WHAT THE EXERCISE ASKS:
Scanning the listing below, tally every line where the string "before" shows up, then state the count alone.

(DATA SUPPLIED)

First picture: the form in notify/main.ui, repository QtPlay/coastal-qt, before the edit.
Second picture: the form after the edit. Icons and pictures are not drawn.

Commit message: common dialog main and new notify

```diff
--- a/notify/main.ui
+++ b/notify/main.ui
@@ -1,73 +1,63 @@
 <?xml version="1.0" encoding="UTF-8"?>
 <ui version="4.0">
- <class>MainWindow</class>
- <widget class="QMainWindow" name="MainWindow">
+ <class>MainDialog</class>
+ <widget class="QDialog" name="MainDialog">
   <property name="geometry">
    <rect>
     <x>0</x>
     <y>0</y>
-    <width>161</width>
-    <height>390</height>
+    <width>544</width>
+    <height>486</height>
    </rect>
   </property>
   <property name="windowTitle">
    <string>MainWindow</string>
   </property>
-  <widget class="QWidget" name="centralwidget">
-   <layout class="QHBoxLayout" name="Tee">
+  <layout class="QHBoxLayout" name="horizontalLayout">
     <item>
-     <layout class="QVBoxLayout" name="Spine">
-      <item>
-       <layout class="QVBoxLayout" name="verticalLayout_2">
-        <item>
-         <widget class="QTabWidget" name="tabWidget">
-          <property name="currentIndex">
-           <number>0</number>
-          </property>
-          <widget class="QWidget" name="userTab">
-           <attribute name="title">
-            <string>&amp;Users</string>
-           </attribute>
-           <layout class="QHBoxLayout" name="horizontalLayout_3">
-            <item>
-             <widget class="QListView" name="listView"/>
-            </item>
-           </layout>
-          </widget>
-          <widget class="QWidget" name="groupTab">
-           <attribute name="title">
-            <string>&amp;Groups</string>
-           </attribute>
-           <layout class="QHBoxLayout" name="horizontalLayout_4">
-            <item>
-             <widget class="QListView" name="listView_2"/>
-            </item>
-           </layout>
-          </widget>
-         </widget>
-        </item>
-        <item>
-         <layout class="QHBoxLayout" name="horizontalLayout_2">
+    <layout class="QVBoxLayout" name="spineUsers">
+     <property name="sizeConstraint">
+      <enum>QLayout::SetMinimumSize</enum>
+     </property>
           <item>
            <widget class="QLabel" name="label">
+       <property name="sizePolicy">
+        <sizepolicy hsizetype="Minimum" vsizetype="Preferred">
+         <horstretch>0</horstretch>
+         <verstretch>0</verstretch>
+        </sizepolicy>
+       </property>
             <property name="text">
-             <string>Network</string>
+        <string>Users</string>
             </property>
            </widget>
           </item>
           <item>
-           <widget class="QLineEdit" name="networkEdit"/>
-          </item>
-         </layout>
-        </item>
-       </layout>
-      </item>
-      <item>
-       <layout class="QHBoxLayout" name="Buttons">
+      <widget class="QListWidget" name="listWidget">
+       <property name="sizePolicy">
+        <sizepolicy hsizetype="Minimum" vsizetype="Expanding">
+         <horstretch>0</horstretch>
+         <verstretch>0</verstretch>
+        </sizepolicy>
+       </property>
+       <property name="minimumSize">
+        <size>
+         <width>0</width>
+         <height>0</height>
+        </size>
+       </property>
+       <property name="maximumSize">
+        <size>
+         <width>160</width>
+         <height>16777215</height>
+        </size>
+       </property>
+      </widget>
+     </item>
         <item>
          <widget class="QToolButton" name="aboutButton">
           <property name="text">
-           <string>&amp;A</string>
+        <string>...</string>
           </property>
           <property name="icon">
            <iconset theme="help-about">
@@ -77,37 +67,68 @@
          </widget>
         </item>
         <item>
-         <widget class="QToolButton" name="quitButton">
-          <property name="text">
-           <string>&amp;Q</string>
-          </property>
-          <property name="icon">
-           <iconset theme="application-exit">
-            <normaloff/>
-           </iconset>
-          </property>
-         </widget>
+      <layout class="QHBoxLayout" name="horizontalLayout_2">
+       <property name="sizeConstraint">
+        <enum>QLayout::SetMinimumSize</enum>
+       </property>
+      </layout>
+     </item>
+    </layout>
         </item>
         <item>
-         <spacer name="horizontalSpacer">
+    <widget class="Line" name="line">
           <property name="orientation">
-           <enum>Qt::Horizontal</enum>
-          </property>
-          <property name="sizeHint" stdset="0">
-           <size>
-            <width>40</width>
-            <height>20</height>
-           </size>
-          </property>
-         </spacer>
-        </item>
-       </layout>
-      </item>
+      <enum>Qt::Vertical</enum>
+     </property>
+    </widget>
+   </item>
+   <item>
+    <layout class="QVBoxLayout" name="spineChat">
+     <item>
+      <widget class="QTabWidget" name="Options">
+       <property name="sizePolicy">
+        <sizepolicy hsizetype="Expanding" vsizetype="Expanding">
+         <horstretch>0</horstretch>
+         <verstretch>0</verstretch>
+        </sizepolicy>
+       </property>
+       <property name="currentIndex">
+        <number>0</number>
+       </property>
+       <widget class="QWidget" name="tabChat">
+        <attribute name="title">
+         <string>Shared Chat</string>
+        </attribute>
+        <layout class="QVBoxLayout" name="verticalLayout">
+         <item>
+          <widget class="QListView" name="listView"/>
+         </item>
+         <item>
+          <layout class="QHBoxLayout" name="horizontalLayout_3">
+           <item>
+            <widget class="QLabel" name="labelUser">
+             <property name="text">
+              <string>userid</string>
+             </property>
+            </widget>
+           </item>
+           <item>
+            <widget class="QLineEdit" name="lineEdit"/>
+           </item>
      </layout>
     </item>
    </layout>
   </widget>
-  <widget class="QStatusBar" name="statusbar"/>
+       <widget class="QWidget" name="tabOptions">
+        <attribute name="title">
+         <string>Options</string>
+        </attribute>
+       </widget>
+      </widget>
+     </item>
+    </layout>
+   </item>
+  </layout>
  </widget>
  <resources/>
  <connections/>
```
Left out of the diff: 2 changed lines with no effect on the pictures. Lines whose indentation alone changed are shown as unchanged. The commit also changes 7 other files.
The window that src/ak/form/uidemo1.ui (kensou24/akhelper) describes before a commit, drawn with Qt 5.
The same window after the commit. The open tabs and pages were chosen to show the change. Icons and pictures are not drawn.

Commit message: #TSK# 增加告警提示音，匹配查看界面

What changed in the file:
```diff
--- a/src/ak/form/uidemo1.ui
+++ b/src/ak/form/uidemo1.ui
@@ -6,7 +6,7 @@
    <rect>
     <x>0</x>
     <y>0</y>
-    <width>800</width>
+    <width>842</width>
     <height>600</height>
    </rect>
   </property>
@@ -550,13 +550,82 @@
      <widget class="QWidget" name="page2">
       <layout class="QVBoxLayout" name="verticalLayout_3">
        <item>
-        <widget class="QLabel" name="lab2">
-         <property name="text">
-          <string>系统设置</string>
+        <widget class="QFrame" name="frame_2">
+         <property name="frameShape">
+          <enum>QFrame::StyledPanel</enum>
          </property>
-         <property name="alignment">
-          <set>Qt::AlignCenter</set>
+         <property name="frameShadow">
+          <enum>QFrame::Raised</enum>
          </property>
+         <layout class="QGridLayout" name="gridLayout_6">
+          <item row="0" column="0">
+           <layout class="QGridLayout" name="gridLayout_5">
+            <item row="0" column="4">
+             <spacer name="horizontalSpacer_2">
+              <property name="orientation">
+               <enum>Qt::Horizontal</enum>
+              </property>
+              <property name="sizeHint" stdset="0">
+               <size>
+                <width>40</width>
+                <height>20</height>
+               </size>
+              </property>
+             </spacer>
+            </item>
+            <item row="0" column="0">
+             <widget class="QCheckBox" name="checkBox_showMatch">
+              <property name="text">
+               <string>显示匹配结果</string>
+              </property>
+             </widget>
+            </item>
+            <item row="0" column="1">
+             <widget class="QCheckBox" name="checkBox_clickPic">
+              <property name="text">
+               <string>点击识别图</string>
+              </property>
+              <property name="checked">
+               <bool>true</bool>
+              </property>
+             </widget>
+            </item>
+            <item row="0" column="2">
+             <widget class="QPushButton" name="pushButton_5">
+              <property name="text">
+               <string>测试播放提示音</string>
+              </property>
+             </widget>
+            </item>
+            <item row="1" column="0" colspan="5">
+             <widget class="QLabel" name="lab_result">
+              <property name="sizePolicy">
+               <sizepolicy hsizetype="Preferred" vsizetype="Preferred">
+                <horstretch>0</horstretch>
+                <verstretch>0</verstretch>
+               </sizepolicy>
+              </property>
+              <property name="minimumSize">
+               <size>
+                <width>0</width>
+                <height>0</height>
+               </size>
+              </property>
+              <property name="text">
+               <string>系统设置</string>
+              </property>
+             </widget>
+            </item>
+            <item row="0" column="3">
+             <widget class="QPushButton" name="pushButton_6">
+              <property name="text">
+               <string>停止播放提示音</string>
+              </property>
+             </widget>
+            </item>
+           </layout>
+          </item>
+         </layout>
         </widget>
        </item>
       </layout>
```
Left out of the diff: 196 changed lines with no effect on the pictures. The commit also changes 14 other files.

(End DATA SUPPLIED)

OUTPUT:
2